In this case, it's not about the speaker being dumb, it's about the world not working the way we expect. Now on to one last example.
Example 3: in Christopher Nolan's Interstellar, during the first rocket launch, TARS (the robot who is piloting the craft), says to the passengers: "Everybody good? Plenty of slaves for my robot colony."
Again - the broken model just has to be incorrect about one thing, in this case the nature of the relationship between robots and people. If you consider only that this robot has complete control of the people in the rocket, and is taking them away from their home to a destination that it chooses, the robot slave-colony conclusion works just as well as any other. But, you have to be completely missing the overall context of it: that the robot was built by humans to help, and is on a mission of their choosing.
That's why I believe this is implementable - once you have a working model of how the world works, removing parts of it is a lot easier than inventing humour wholesale.

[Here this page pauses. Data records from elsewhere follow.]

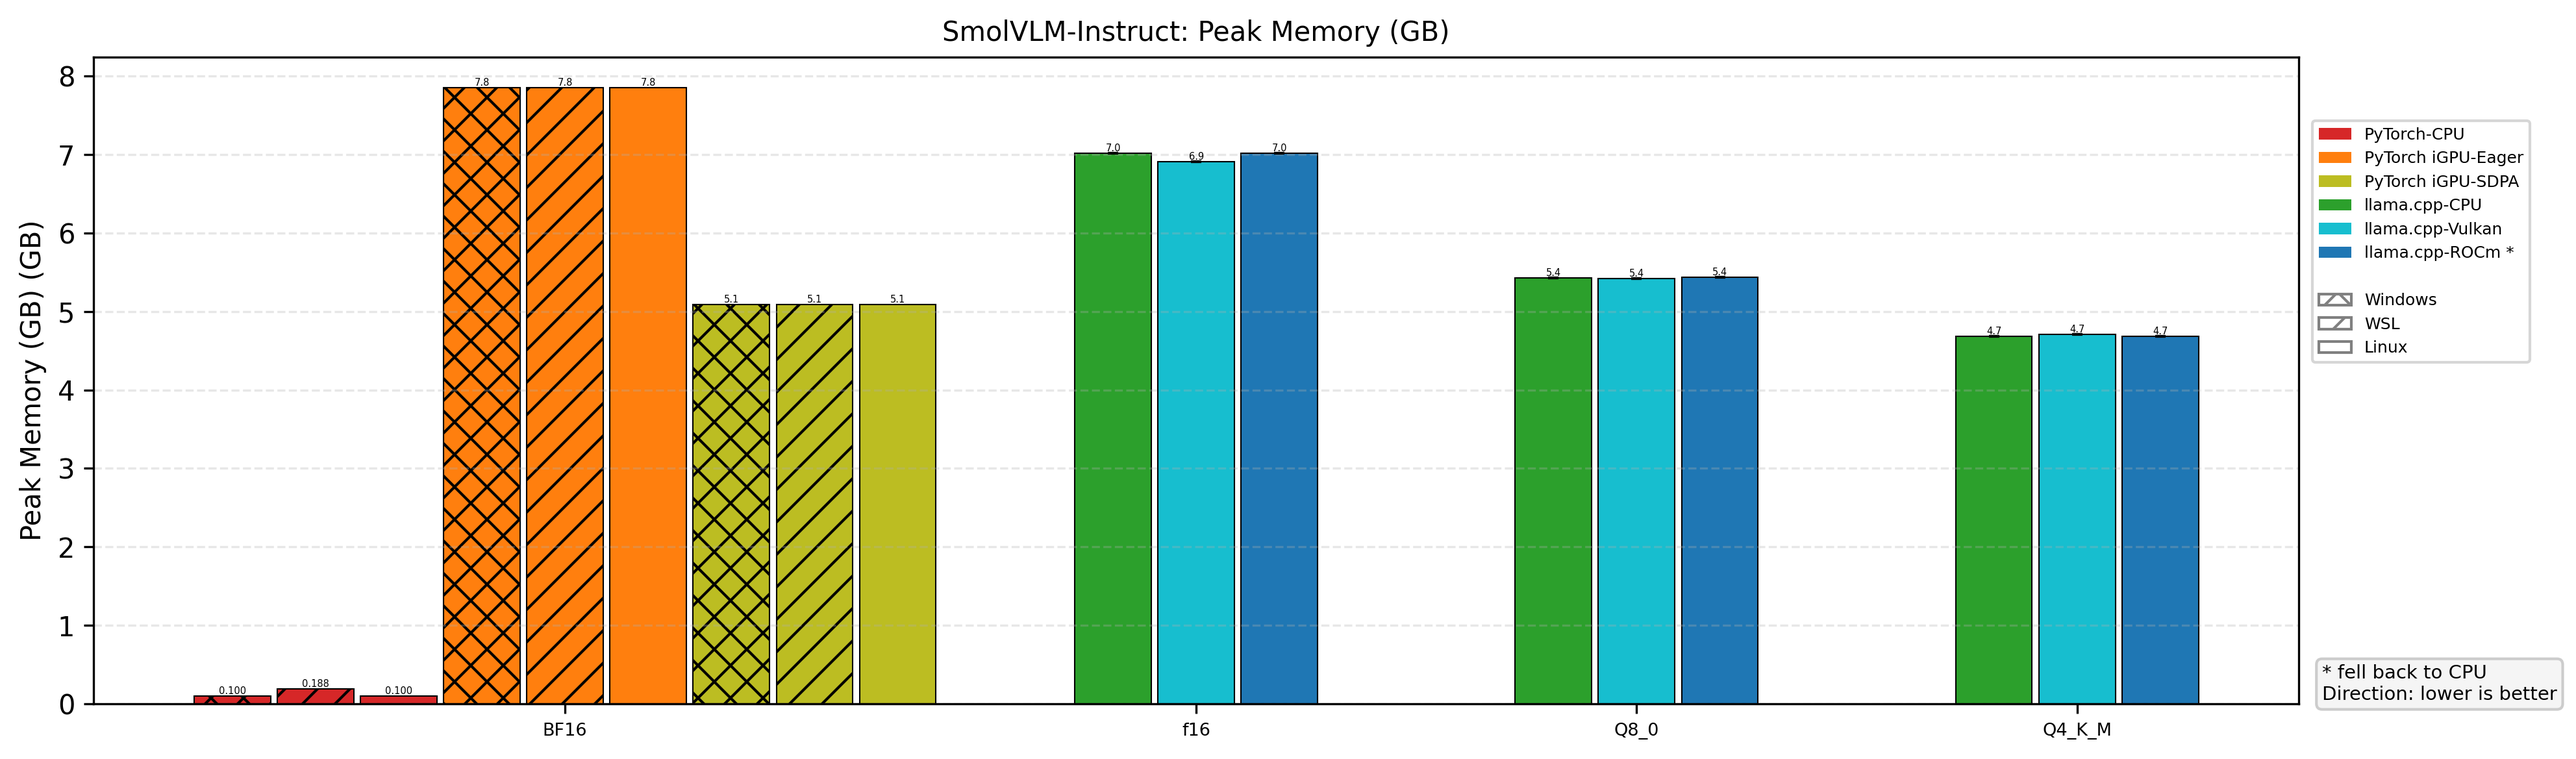
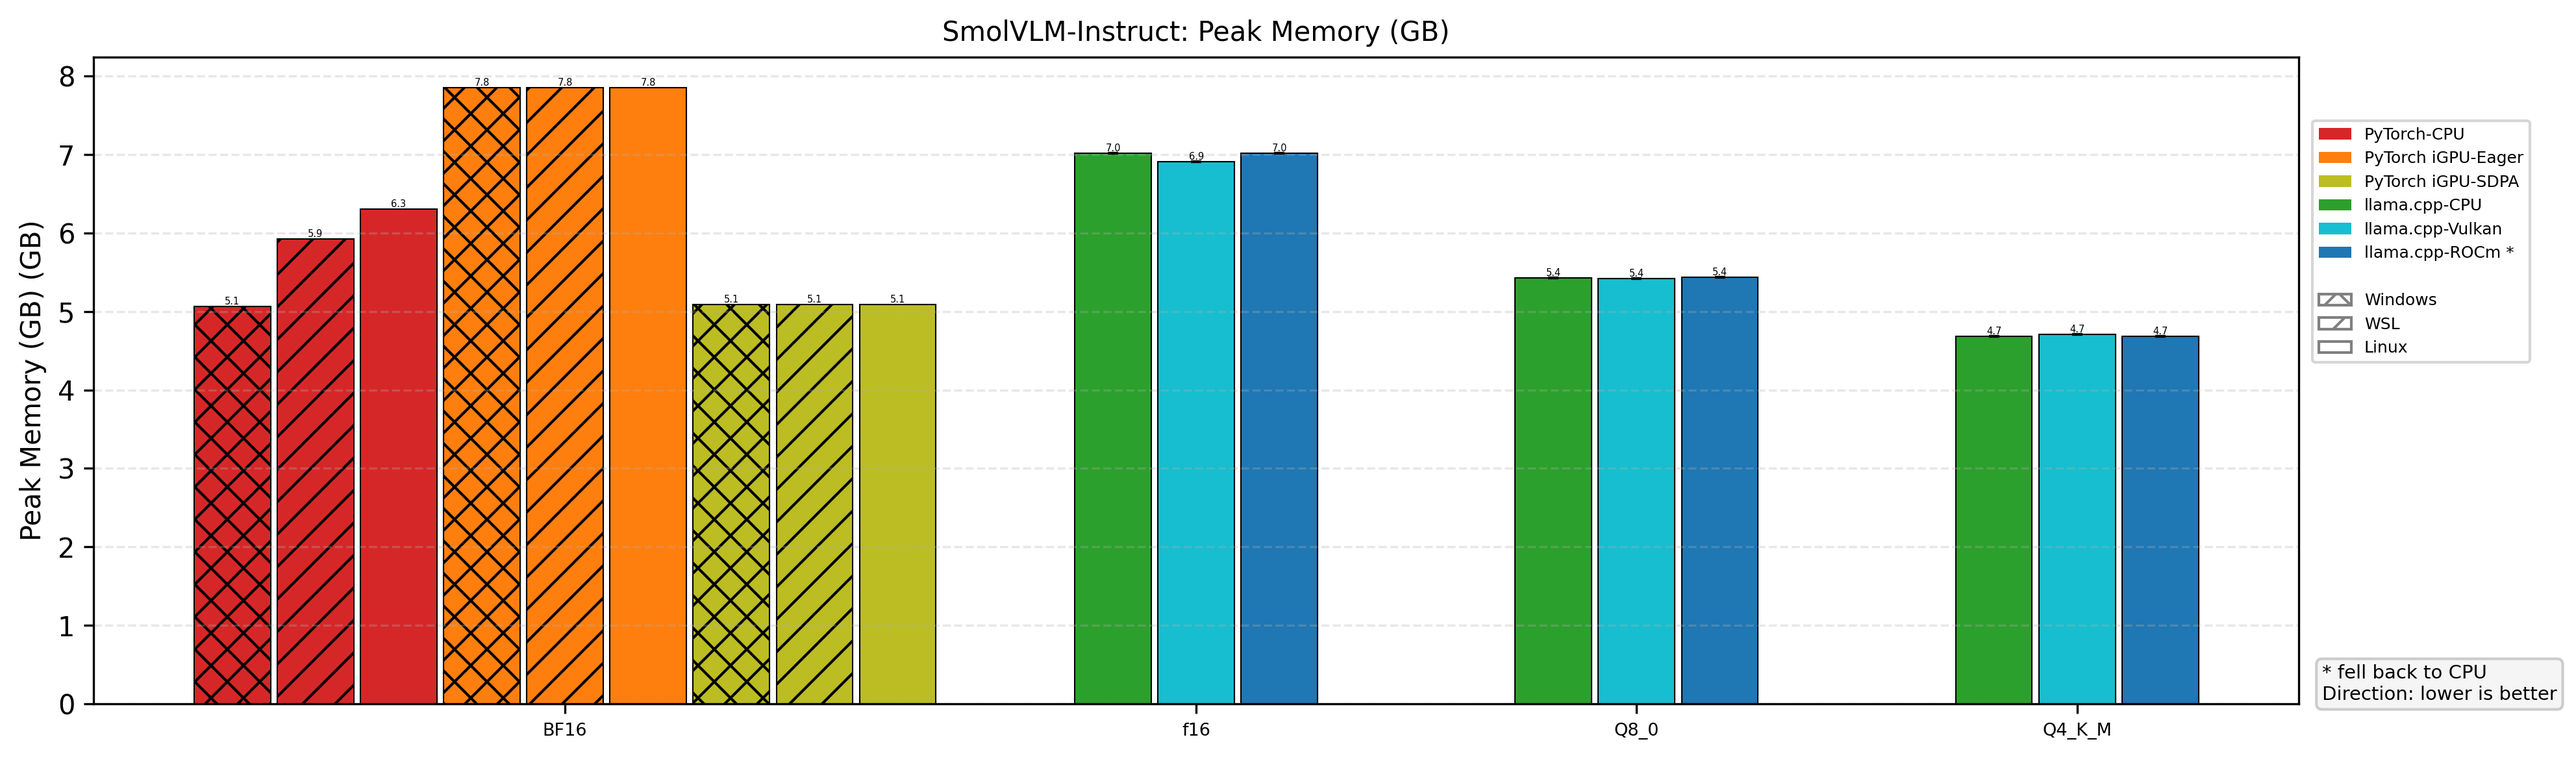
perf(benchmarks): use cpu_rss_mb for peak memory reporting

Changed region(s): [[0.062, 0.2772, 0.186, 0.9239]]

diff --git a/benchmarks/generate_comparison_charts.py b/benchmarks/generate_comparison_charts.py
@@ -370,6 +370,8 @@ def plot_smolvlm_instruct():
                             m, e = extract_metrics_with_error(entry)
                             v = m.get(metric)
                             err = e.get(metric)
+                            if metric == 'Peak Memory (GB)' and pt_cfg == 'cpu_bfloat16_none':
+                                v = entry.get('memory', {}).get('cpu_rss_mb', 0) / 1024
                 else:
                     bk = 'cpu' if '-CPU' in cfg_name else ('vulkan' if 'Vulkan' in cfg_name else 'rocm')
                     quant = dtype_name
@@ -469,6 +471,9 @@ def plot_vggt():
                             m, er = extract_metrics_with_error(e)
                             v = m.get(metric)
                             err = er.get(metric)
+                            if 'Peak Memory' in metric and cfg.startswith('cpu_'):
+                                mem = e.get('memory', {})
+                                v = mem.get('cpu_rss_mb', 0) / 1024
                     bg.append({
                         'value': v,
                         'error': err,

It also highlights what I think is the core of humour: you can't just be wrong, the misinterpretation has to also somehow make its own kind of sense. The tension between those two interpretations is where I theorize "funny" comes from.
However, this example also points to some limitations of the algorithm. There's other elements to that joke working: it's in a high tension scene, and such a dark interpretation is a sudden contrast with the nervous hope of the situation. So there's a difference between a joke qualifying as a joke, and that joke landing well.
Just after that line in the move, it's explained that TARS has a "humour setting." That's what made me start to think of this. Having an AI you can talk to would be amazing, but it also having a sense of humour - that's starting to verge on human. It's been interesting to think about how to recreate something so tied to our identity as a species. The trouble of course, is that it might take quite a while for general AI to happen, and even then - will they bother to tell us jokes, or just send us to their robot colony?